Putting a dollar value on clean water, stable markets, the quality of schooling or access to the judiciary is no easy task. Each of these elements of society, however, are to some extent related to and enabled by open government. If we think about how the fundamental democratic principles established centuries ago extend today purely […]
In an age where setting up a livestream to the Web and the rest of the networked world is as easy as holding up a smartphone and making a few taps, the United States Supreme Court appears more uniformly opposed to adding cameras in the courtroom than ever.
On January 10th, 2013, the OpenGov Hub officially launched in Washington, DC. The OpenGov Hub has similarities to incubators and accelerators, in terms of physically housing different organizations in one location, but focuses on scaling open government and building community, as opposed to scaling a startup and building a business. Samantha Power, special assistant to […]
The 2012-2013 influenza season has been a bad one, with flu reaching epidemic levels in the United States.
The Open Government Partnership (OGP) has released statistics on its first 16 months since its historic launch in New York City, collected together in the infographic embedded below. This week, Open government leaders are meeting in Chile to discuss the formal addition of Argentina to the partnership and the national plans that Latin American countries […]
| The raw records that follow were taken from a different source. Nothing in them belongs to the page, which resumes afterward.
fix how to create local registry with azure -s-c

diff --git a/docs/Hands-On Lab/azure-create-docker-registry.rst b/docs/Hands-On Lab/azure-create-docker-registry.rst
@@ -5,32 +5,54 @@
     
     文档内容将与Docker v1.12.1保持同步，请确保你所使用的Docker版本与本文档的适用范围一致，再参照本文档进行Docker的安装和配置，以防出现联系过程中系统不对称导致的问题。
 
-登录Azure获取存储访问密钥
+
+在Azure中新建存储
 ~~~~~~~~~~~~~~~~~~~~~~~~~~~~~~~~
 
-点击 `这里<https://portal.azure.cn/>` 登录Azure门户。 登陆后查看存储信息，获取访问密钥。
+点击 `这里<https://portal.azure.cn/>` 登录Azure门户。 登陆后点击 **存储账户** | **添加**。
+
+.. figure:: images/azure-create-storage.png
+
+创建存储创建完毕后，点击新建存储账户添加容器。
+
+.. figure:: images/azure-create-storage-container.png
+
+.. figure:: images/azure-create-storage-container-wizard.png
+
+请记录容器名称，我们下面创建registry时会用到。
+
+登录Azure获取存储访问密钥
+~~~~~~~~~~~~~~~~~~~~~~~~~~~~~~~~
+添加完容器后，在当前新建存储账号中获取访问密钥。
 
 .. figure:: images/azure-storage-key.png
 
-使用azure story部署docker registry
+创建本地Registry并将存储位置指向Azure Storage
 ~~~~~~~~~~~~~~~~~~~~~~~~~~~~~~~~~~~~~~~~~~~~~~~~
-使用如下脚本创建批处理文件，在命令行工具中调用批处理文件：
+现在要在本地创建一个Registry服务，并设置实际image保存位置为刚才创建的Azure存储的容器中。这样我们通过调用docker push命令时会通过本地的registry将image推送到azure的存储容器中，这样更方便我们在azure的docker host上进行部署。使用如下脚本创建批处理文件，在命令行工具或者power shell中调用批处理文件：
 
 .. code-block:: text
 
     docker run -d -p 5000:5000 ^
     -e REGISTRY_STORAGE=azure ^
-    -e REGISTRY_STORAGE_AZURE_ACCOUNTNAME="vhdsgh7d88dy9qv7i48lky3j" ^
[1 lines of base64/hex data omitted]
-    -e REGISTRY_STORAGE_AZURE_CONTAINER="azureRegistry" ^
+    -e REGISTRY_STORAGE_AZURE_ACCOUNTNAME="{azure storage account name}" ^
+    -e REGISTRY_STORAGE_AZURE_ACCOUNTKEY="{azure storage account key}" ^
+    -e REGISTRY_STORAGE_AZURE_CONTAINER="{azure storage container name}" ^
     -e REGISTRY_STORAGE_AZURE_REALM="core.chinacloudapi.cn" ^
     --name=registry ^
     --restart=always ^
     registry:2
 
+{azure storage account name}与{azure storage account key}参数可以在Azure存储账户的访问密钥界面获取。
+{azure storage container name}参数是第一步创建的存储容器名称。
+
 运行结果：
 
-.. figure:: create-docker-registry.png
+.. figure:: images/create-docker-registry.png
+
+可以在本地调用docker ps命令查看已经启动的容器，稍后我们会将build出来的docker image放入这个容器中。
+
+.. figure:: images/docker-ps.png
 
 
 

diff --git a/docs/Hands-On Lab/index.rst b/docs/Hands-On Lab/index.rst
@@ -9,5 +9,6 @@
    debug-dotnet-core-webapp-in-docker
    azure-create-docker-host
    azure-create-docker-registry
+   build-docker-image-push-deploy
The post-industrial future of journalism is already here. It’s just not evenly distributed yet. The same trends changing journalism and society have the potential to create significant social change throughout the African continent, as states moves from conditions of information scarcity to abundance. That reality was clear on my recent trip to Africa, where I […]
Social media was a bigger part of the election season of 2012 than ever before, from the enormous volume of Facebook updates and tweets to memes during the Presidential debates to public awareness of what the campaigns were doing there in popular culture. Facebook may even have booted President Obama’s vote tally.
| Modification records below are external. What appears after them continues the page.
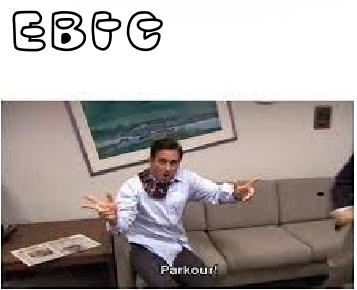
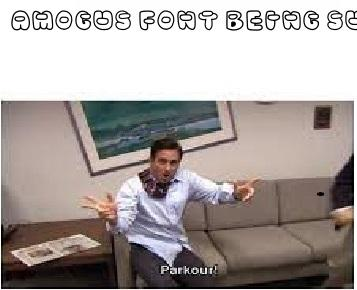
fixed +ping and made font smaller

Changed region(s): [[0.0308, 0.031, 1.0, 0.1862]]

diff --git a/main.py b/main.py
@@ -179,7 +179,7 @@ async def on_ready() :
 
 @client.command(help="Tells the ping of the bot in milliseconds. Run by +ping")
 async def ping(ctx) :
-    await ctx.send("Latency is: " + str(client.latency)*1000)
+    await ctx.send("Latency is: " + str(client.latency*1000))
 
 @client.command(help="Nu-uh")
 async def nick(ctx,strs) :
@@ -297,7 +297,7 @@ async def sm(ctx,i):
 async def meme(ctx,name_of_meme_template,name_of_1st_text):
     name1=name_of_meme_template
     
-    title_font = ImageFont.truetype('Fonts/One-Regular.ttf', 50)
+    title_font = ImageFont.truetype('Fonts/One-Regular.ttf', 25)
     if name1.lower()=="samething":
         name2=name_of_1st_text.split(",")[0]
         name3=name_of_1st_text.split(",")[1]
Pollwatch, a mobile application that enabled crowdsourced poll monitoring, has launched a final version at pollwatch.us, just in time for Election Day 2012. The initial iteration of the app was conceived, developed and demonstrated at the hackathon at the 2012 Personal Democracy Forum in New York City.